If you grew up in the 80’s or 90’s, chances are you know all about the Teenage Mutant Ninja Turtles. Brace yourself, millennials: the Ninja Turtles turn 30 this month. Does that make you feel old or what? The idea of TMNT came to life when the two men were taking a break from brainstorming in 1984, and the rest was history.
In honor of surviving in the comics world for three decades now, we decided to blast into the past, when the concept of the TMNT was only a mind baby of the two original creators, Kevin Eastman and Peter Laird. If you work as a creator of any kind, you know how it feels for your creative gears to take a sudden halt- usually at the worst time possible. Well, that wasn’t necessarily the case for Eastman and Laird.
The First Sketch
The original sketch of the Teenage Mutant Ninja Turtles was created in 1984 when Kevin Eastman and Peter Laird were doodling during a brainstorming session, only to find that they had created something pretty catchy. The two started a small comic series on their own, which they later brought to Mirage Studios up until 1995- selling 75 issues alone. The series was also used as a mini series in a handful of other comics companies.
The Evolution Into Cartoons and Action Figures
As popularity continued to rise, the target group for TMNT and Playmate Toys began to shift from teenagers to 4-8 year olds. At this point in time, Eastman and Laird made the tough decision to “soften” the image of the 4 ninja turtles, which stirred up a variety of discussion and feedback from the original TMNT fans. Not everyone was happy with the shift, but we love when a comic we care about gets in front of more people. It means that there can be more fans to talk to. For testing purposes, the comics company aired a mini series of 5 cartoon episodes, later leading into a larger order of episodes that aired from 1988-1996. This ended up producing a bodacious 188 Ninja Turtles episodes.
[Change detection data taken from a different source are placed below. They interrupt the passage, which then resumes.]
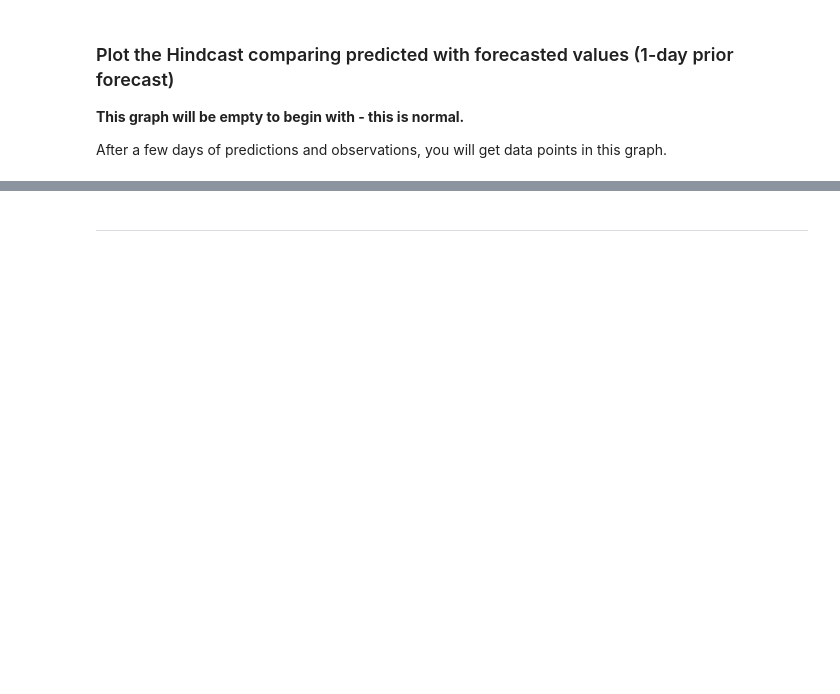
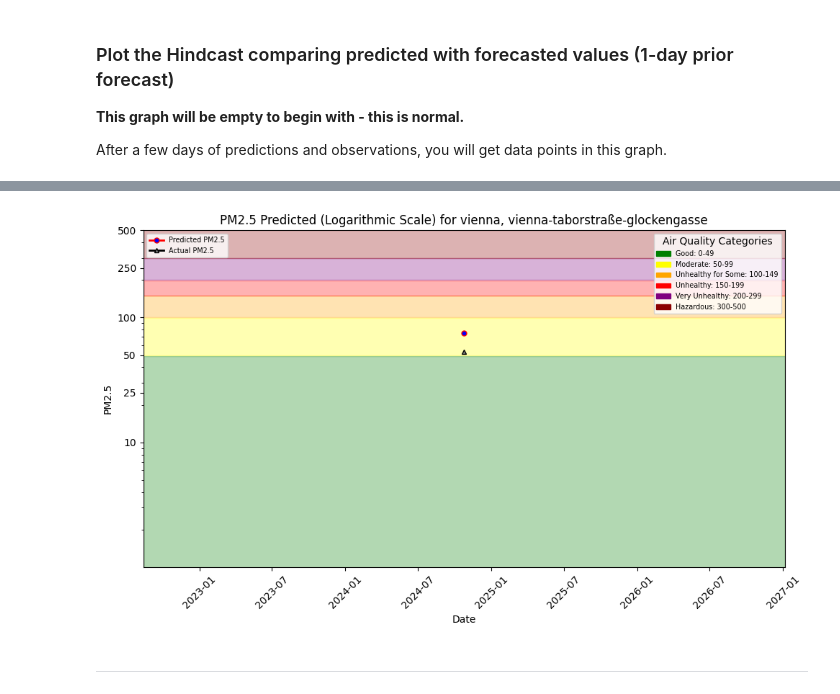
Before and after one commit to TheresaHoesl/AirQualityPrediction, a Jupyter notebook: notebooks/4_air_quality_batch_inference.ipynb, the cells around one changed output, grey strips where cells are left out. Saved outputs shown, nothing was run; the diff lists cells and outputs as text; code cells hidden in the pictures; blank space fills up the shorter version.

Commit message:
update for prediction with lagged value

```diff
--- a/notebooks/4_air_quality_batch_inference.ipynb
+++ b/notebooks/4_air_quality_batch_inference.ipynb
@@ -220,0 +279,2 @@ https://c.app.hopsworks.ai/p/1159326/jobs/named/aq_predictions_1_offline_fg_mate
+# %%
+monitor_lag_fg.insert(weather_tomorrow, write_options={"wait_for_job": True})
@@ -230,0 +304,3 @@ Finished: Reading data from Hopsworks, using Hopsworks Feature Query Service (0.
+# %%
+monitoring_lag_df = monitor_lag_fg.filter(monitor_lag_fg.days_before_forecast_day == 1).read()
+monitoring_lag_df
@@ -230,0 +313,3 @@ Finished: Reading data from Hopsworks, using Hopsworks Feature Query Service (0.
+# %%
+monitoring_lag_df['date'] = pd.to_datetime(monitoring_lag_df['date'].astype(str)).dt.tz_localize('UTC')
+monitoring_lag_df
@@ -266,0 +364,11 @@ hindcast_df
+# %%
+outcome_df = air_quality_df[['date', 'pm25']]
+preds_lag_df =  monitoring_lag_df[['date', 'predicted_pm25']]
+
+hindcast_lag_df = pd.merge(preds_lag_df, outcome_df, on="date")
+hindcast_lag_df = hindcast_lag_df.sort_values(by=['date'])
+
+# If there are no outcomes for predictions yet, generate some predictions/outcomes from existing data
+if len(hindcast_lag_df) == 0:
+    hindcast_lag_df = util.backfill_predictions_for_monitoring(weather_fg, air_quality_df, monitor_lag_fg, retrieved_xgboost_model_lag)
+hindcast_lag_df
@@ -284,2 +395,13 @@ plt.show()
+# %%
+file_path = "../docs/air-quality/assets/img/pm25_hindcast_1day_lag.png"
+if os.path.exists(os.path.dirname(file_path)):
+    plt = util.plot_air_quality_forecast(city, street, hindcast_lag_df, file_path, hindcast=True)
+else:
+    os.makedirs(os.path.dirname(file_path), exist_ok=True)
+    plt = util.plot_air_quality_forecast(city, street, hindcast_lag_df, file_path, hindcast=True)
+
+plt.show()
+# %% [output]
+[figure, added]
 # %% [markdown]
 ---
```
Also changed, not shown: parts of 28 cells of this notebook, 6 other files.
The plastic action figures grew extremely popular, especially with toddlers- but Playmate wanted to head in a direction that would lead them to more lucrative collectibles. So they turned their attention back to the teenagers they had turned away from. In 1996, the movie Teenage Mutant Ninja Turtles came to theaters and raked in over 200 million at box offices across the country. This movie became an instant classic and people still talk about it today. The reboot spawned amazing lines of toys from bigger name companies including popular collector brands like NECA and Sideshow Collectibles.
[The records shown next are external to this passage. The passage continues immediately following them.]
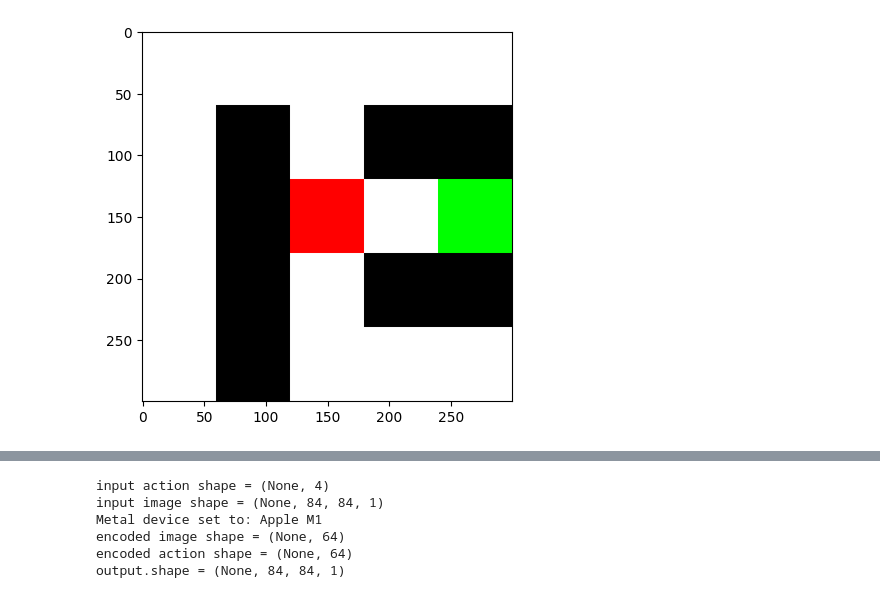
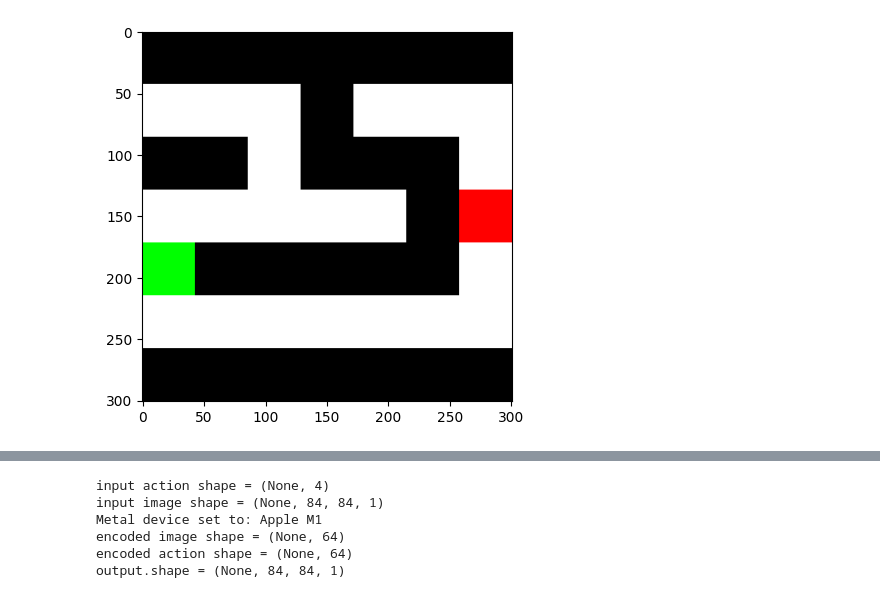
Before and after one commit to ahan98/deep_maze, a Jupyter notebook: demo.ipynb, the cells around one changed output, grey strips where cells are left out. Cells and saved outputs as stored; diff of their text form; code cells hidden in the pictures.

```diff
--- a/demo.ipynb
+++ b/demo.ipynb
@@ -16,10 +16,12 @@ env.reset();
 # %%
 # to check that model is correctly training, start with simpler maze
-env = gym.make("cair_maze:MazeEnv-v0", render_mode="jupyter", width=5, height=5)
 
+# maze_generator = "randomized_prim"
+env = gym.make("cair_maze:MazeEnv-v0", render_mode="jupyter",
+               width=7, height=7, maze_generator="recursive_backtracking")
 env.reset();
 # %% [output]
-[figure, old version]
+[figure, new version]
 # %%
 env.solve()
 # %% [output]
```
Also changed, not shown: parts of 4 cells of this notebook, 2 other files.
So, Kevin Eastman and Peter Laird, we would like to thank you for “slacking off” (as some would say) that one day back in 1984, or better yet, creating the universally known series of Teenage Mutant Ninja Turtles. What would the comics world have done without you?